One thing is for sure. We are each grieving in our own ways. For many, the loss has been visceral – a loved one no longer with us. For others, the grieving is not related to the pandemic as death always makes an appearance whether it is expected or unexpected. At the moment, gone are the times to hug family and friends, gather to share stories and remembrances, be present to hold hands in silence with unspoken words passing between us.
Over the past few months I have been cleaning out files from forty years of pack-ratting my Christian Education resources. Many are very dated and not pertinent any longer, many are dated but have stood the test of time, and many have a combination of “this is so wrong” combined with “this is still valid.” This post will be sharing some documents from this third category, so please take it for what it is and recognize where it falls very short (and harmful). But I feel there is enough in the two documents that you can download (understanding they were written thirty years ago) to glean from.

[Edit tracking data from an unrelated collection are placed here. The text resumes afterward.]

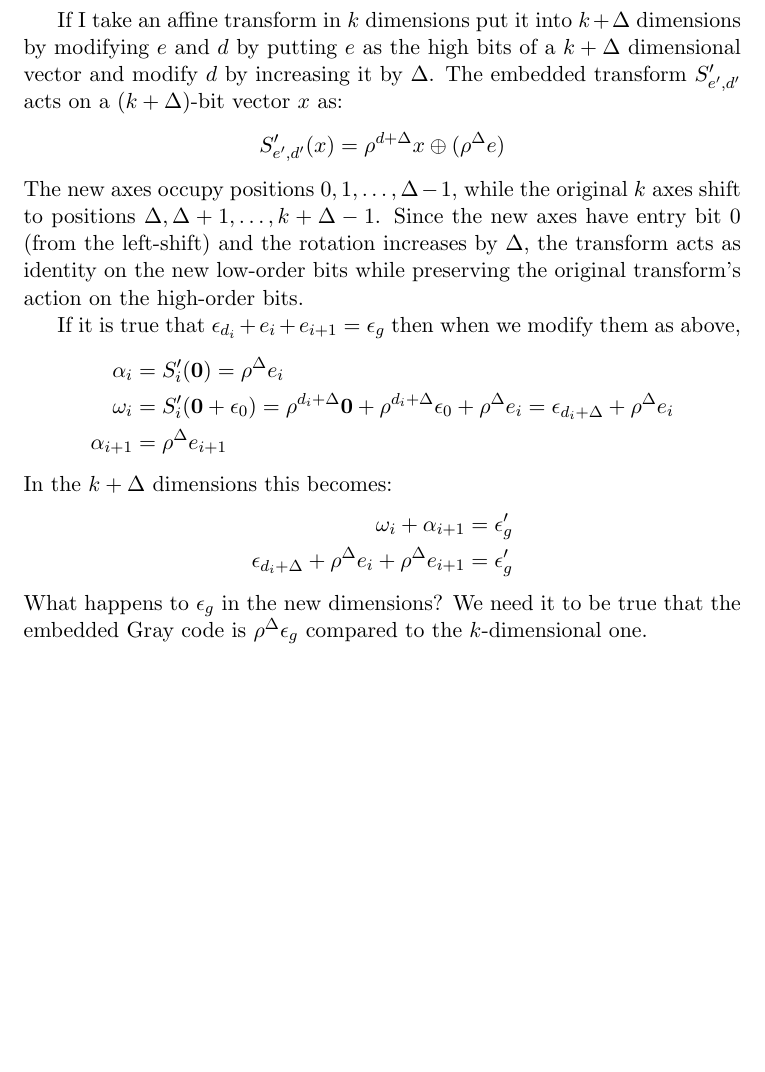
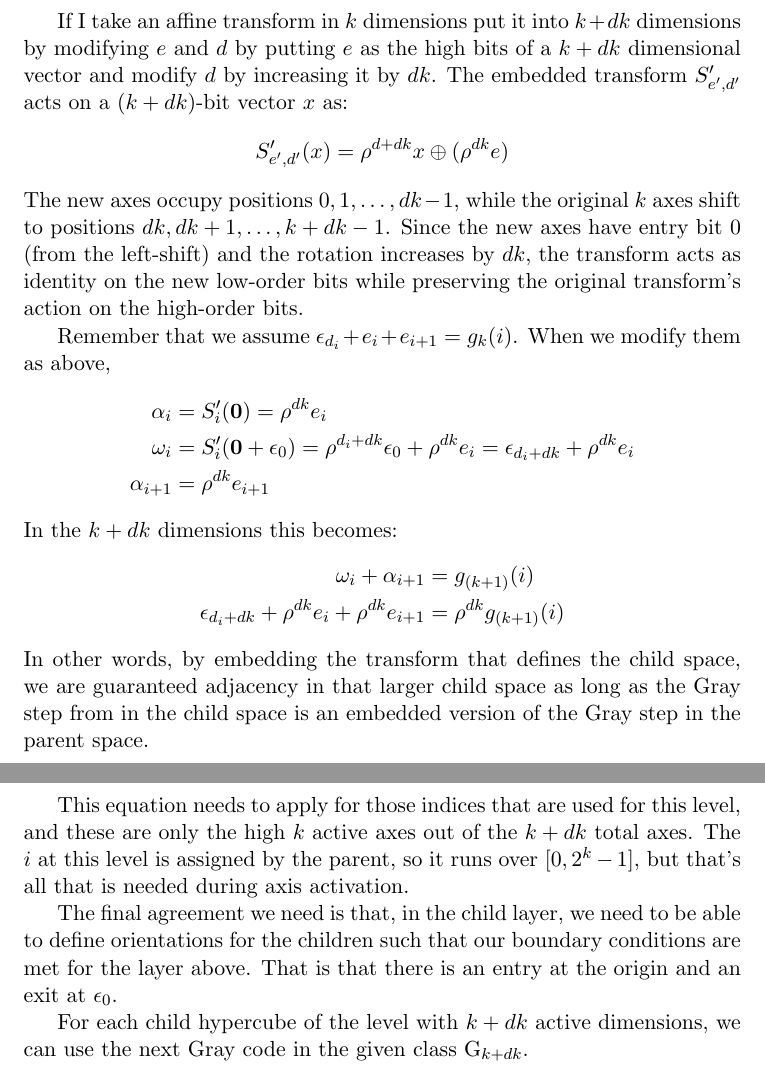
Before and after one commit to adolgert/anisotropic_hilbert, a LaTeX paper (article/embed.tex): part of page 4 of 4 before the commit and two parts of pages 5 and 6 of 6 after it, the two joined at a grey line, cut so that both start at the same text, the shorter picture padded with empty space. Compiled offline with pdfLaTeX.

Commit message:
working on the last part of the proof

```diff
--- a/article/embed.tex
+++ b/article/embed.tex
@@ -42,6 +42,8 @@
 \newcommand{\SHR}{\mathbin{\triangleright}}    % Shift right
 \newcommand{\ROTL}{\mathbin{\circlearrowleft}} % Rotate left
 \newcommand{\ROTR}{\mathbin{\circlearrowright}}% Rotate right
+\newcommand{\vplus}{\mathbin{\oplus}}   % plus
+\newcommand{\vtimes}{\mathbin{\vtimes}}
 
 % Convenient shortcuts
 \newcommand{\gc}{\mathrm{G}}                  % Gray code function
@@ -52,6 +54,8 @@
 \newcommand{\exitpt}{\mathrm{f}}               % exit point function (f for "finish")
 \newcommand{\dir}{\mathrm{d}}                  % direction function
 \newcommand{\gcr}{\mathrm{gcr}}                % Gray code rank
+\newcommand{\dk}{dk}
+\newcommand{\embed}{\kappa}
 
 % Sets
 \newcommand{\Z}{\mathbb{Z}}                    % Integers
@@ -236,13 +260,7 @@ $$
     \rho \nu(a) = \nu(\rho^{-1} a)
 $$
 
-If I take an affine transform in $k$ dimensions put it into $k+\Delta$ dimensions
-by modifying $e$ and $d$ by putting $e$ as the high bits of a $k+\Delta$ dimensional
-vector and modify $d$ by increasing it by $\Delta$. The embedded
-transform $S'_{e',d'}$ acts on a $(k+\Delta)$-bit vector $x$ as:
+Define a coordinate embedding transform.
 $$
-S'_{e',d'}(x) = \rho^{d + \Delta}x \oplus (\rho^{\Delta}e)
+  \embed_{\dk}: Q_k\rightarrow Q_{k+\dk},\quad \embed_{\dk}(x_0,\ldots,x_{n-1})=(0,\ldots,0,x_0,\ldots,x_k-1)
 $$
-The new axes occupy positions $0, 1, \ldots, \Delta-1$, while the original $k$
-axes shift to positions $\Delta, \Delta+1, \ldots, k+\Delta-1$. Since the new
-axes have entry bit 0 (from the left-shift) and the rotation increases by $\Delta$,
@@ -249,27 +283,50 @@ axes have entry bit 0 (from the left-shift) and the rotation increases by $\Delt
+If I take an affine transform in $k$ dimensions put it into $k+\dk$ dimensions
+by modifying $e$ and $d$ by putting $e$ as the high bits of a $k+\dk$ dimensional
+vector and modify $d$ by increasing it by $\dk$. The embedded
+transform $S'_{e',d'}$ acts on a $(k+\dk)$-bit vector $x$ as:
+$$
+S'_{e',d'}(x) = \rho^{d + \dk}x \oplus (\rho^{\dk}e)
+$$
+The new axes occupy positions $0, 1, \ldots, \dk-1$, while the original $k$
+axes shift to positions $\dk, \dk+1, \ldots, k+\dk-1$. Since the new
+axes have entry bit 0 (from the left-shift) and the rotation increases by $\dk$,
 the transform acts as identity on the new low-order bits while preserving the original
 transform's action on the high-order bits.
 
 
-If it is true that $\epsilon_{d_i}+ e_{i}+e_{i+1} = \epsilon_g$ then when we
+Remember that we assume $\epsilon_{d_i}+ e_{i}+e_{i+1} = g_k(i)$. When we
 modify them as above,
 $$
 \begin{aligned}
-    \alpha_i & = S'_i(\mathbf{0})=\rho^{\Delta}e_i \\
+    \alpha_i & = S'_i(\mathbf{0})=\rho^{\dk}e_i \\
     \omega_i & = S'_i(\mathbf{0} + \epsilon_0)=
-        \rho^{d_i + \Delta}\mathbf{0} + \rho^{d_i + \Delta}\epsilon_0 + \rho^{\Delta}e_{i}
-        =\epsilon_{d_i+ \Delta}+ \rho^{\Delta} e_{i} \\
-    \alpha_{i+1} & = \rho^{\Delta}e_{i+1}
+        \rho^{d_i + \dk}\epsilon_0 + \rho^{\dk}e_{i}
+        =\epsilon_{d_i+ \dk}+ \rho^{\dk} e_{i} \\
+    \alpha_{i+1} & = \rho^{\dk}e_{i+1}
 \end{aligned}
 $$
-In the $k+\Delta$ dimensions this becomes:
+In the $k+\dk$ dimensions this becomes:
 $$
 \begin{aligned}
-    \omega_i + \alpha_{i+1} & = \epsilon'_g \\
-    \epsilon_{d_i+ \Delta}+ \rho^{\Delta} e_{i}+\rho^{\Delta}e_{i+1} & = \epsilon'_g
+    \omega_i + \alpha_{i+1} & = g_{(k+1)}(i) \\
+    \epsilon_{d_i+ \dk}+ \rho^{\dk} e_{i}+\rho^{\dk}e_{i+1} & = \rho^{\dk}g_{(k+1)}(i)
 \end{aligned}
 $$
-What happens to $\epsilon_g$ in the new dimensions? We need it to be true
-that the embedded Gray code is $\rho^{\Delta}\epsilon_g$ compared to the $k$-dimensional one.
+In other words, by embedding the transform that defines the child space,
+we are guaranteed adjacency in that larger child space as long as the Gray step
+from in the child space is an embedded version of the Gray step in the parent space.
 
+This equation needs to apply for those indices that are used for this level,
+and these are only the high $k$ active axes out of the $k+dk$ total axes. The $i$
+at this level is assigned by the parent, so it runs over $[0,2^k-1]$, but that's
+all that is needed during axis activation.
+
+The final agreement we need is that, in the child layer, we need to be able to
+define orientations for the children such that our boundary conditions are met
+for the layer above. That is that there is an entry at the origin and an exit
+at $\epsilon_0$.
+
+For each child hypercube of the level with $k+\dk$ active dimensions, we can
+use the next Gray code in the given class $\gc_{k+\dk}$.
 
 \end{document}
```
Also changed, not shown: article/embed.tex (42 more changed lines).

Did you know that March is National Reading Month? For me, just about every month of my life has been a reading month. I was fortunate that my parents read to me a lot and we made weekly trips to the public library. I recall the cool and dusty smell of the old children’s department in the basement of the Norwalk Public Library.
Fall 2018 saw the launch of a bunch of great books I have edited and Spring 2019 is looking just as exciting.
One new area I have helped grow for Church Publishing is children’s books. I loved to read as a child which translated into weekly trips to the library with my children and helping to fill my almost 4-year-old granddaughter’s bedroom shelves with picture books that are multi-cultural, funny, environmental, justice-oriented, inclusive, and empowering (especially to girls). So I am always on the lookout for beautiful religious books too. So I am proud of two titles that I hope fill the shelves of church school classrooms, Godly Play rooms, and of course, the homes of children. Anna V. Ostenso Moore’s wonderfully inclusive Today is a Baptism Day is beautifully illustrated by Peter Krueger. And this month is the launch of Candle Walk: A Bedtime Prayer to God by Karin Holsinger Sherman that just appeared on my doorstep. Both are appropriate for children ages 3-10, but I believe parents and teachers will love them also.